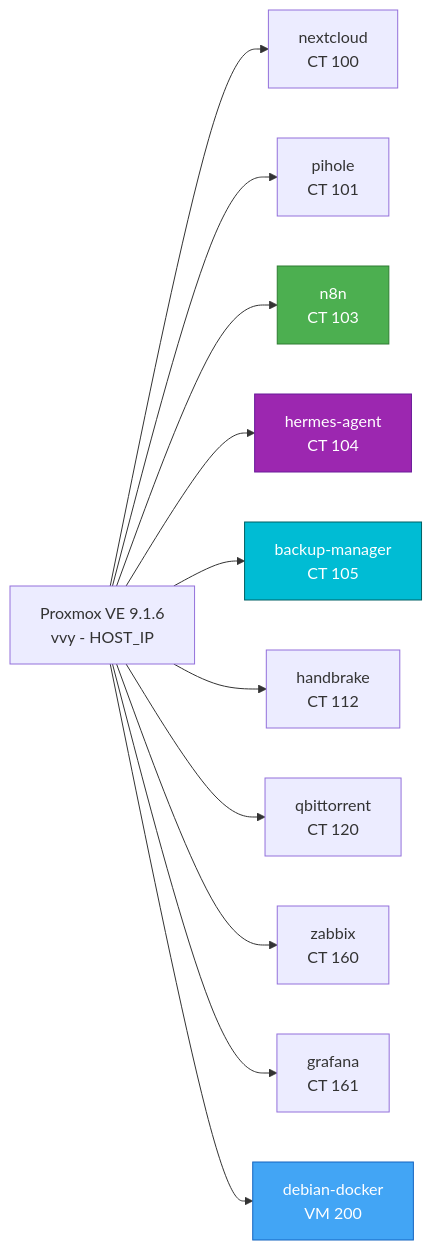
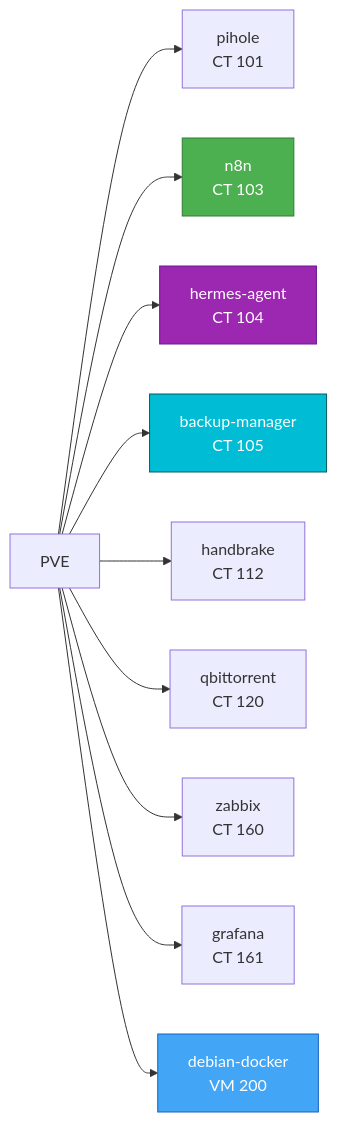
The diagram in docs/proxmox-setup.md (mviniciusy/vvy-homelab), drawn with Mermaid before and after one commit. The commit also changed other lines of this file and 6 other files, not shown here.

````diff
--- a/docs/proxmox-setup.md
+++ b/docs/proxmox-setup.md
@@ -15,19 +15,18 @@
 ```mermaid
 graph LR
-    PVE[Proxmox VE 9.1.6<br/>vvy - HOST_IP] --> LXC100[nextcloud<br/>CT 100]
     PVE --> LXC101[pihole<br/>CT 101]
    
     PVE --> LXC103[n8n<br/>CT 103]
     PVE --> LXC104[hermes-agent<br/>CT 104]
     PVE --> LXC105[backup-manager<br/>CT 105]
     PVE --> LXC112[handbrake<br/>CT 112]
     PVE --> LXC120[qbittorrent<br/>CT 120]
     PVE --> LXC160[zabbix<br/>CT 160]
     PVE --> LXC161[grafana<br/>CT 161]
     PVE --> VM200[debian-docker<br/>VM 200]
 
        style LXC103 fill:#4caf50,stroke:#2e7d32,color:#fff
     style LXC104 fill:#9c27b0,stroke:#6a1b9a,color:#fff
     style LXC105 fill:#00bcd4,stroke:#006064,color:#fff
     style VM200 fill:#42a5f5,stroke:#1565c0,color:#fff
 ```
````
...
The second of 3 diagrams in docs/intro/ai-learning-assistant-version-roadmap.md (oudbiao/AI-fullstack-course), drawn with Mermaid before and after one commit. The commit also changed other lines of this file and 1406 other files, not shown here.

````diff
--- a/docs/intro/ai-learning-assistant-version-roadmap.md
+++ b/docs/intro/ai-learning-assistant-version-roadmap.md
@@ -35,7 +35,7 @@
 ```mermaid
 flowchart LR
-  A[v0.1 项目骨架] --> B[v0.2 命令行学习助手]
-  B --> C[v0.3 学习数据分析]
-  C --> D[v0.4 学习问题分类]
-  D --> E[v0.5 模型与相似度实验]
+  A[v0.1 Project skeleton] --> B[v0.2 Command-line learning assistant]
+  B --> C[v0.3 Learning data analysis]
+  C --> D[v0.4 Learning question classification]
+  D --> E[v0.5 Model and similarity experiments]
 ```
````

What the task asks: Could you find every line in the records above that has the string "docs" and copy it?

Solution to this problem:
The diagram in docs/proxmox-setup.md (mviniciusy/vvy-homelab), drawn with Mermaid before and after one commit. The commit also changed other lines of this file and 6 other files, not shown here.
--- a/docs/proxmox-setup.md
+++ b/docs/proxmox-setup.md
The second of 3 diagrams in docs/intro/ai-learning-assistant-version-roadmap.md (oudbiao/AI-fullstack-course), drawn with Mermaid before and after one commit. The commit also changed other lines of this file and 1406 other files, not shown here.
--- a/docs/intro/ai-learning-assistant-version-roadmap.md
+++ b/docs/intro/ai-learning-assistant-version-roadmap.md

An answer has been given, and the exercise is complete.